Given entries:
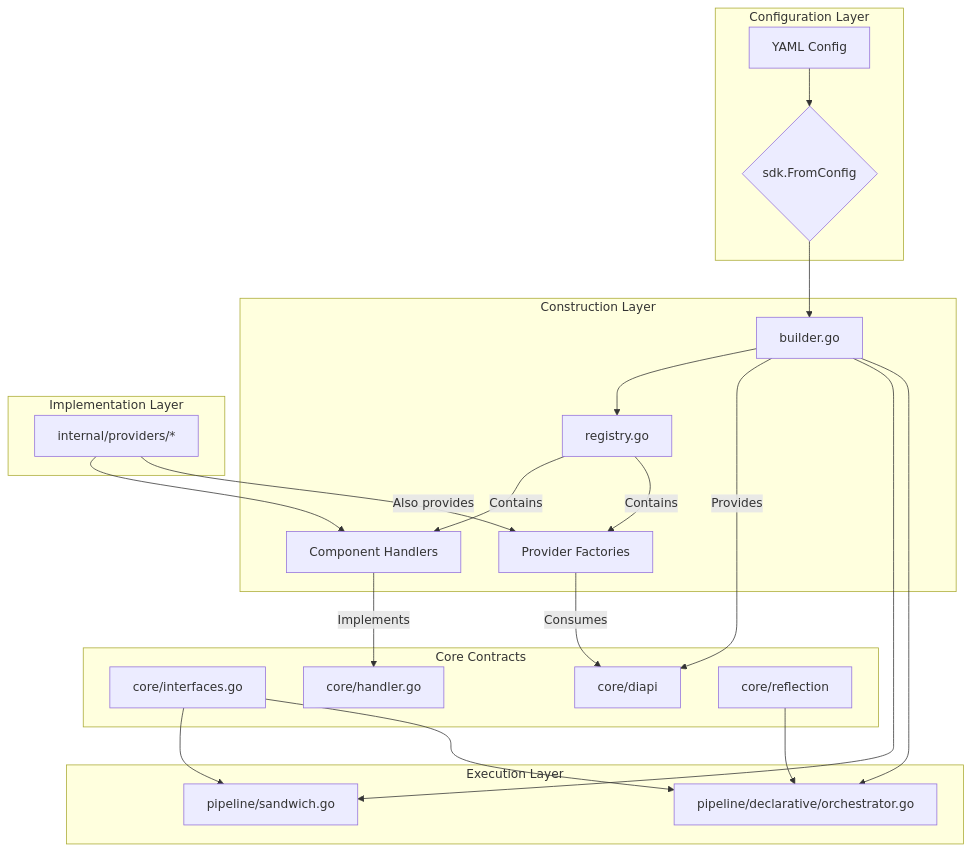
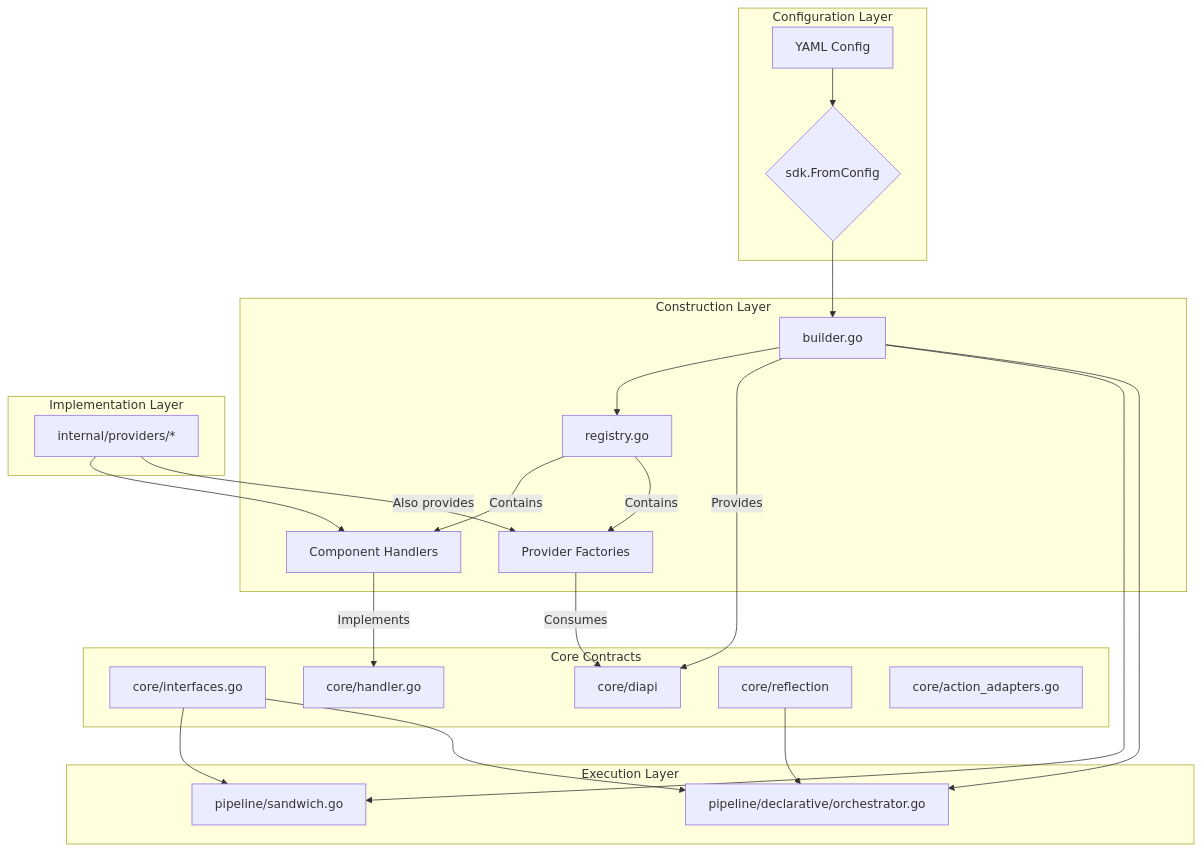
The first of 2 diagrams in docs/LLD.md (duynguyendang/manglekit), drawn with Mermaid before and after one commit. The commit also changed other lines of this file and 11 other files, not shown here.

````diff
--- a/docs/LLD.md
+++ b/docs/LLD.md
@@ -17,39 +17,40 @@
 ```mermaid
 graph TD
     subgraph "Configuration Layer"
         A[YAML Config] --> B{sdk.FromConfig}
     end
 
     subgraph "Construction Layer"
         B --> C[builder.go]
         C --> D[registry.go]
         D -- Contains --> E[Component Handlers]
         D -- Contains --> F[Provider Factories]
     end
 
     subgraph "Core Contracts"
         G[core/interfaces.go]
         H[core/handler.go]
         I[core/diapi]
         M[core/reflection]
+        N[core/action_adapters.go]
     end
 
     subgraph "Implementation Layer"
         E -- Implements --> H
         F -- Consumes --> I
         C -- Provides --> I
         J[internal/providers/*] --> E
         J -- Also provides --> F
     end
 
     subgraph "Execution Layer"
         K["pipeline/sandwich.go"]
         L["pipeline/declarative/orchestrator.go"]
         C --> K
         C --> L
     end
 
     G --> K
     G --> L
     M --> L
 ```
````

Task description: Scan the material above for the string "Contains" and report each line where you find it.

Answer to this task:
         D -- Contains --> E[Component Handlers]
         D -- Contains --> F[Provider Factories]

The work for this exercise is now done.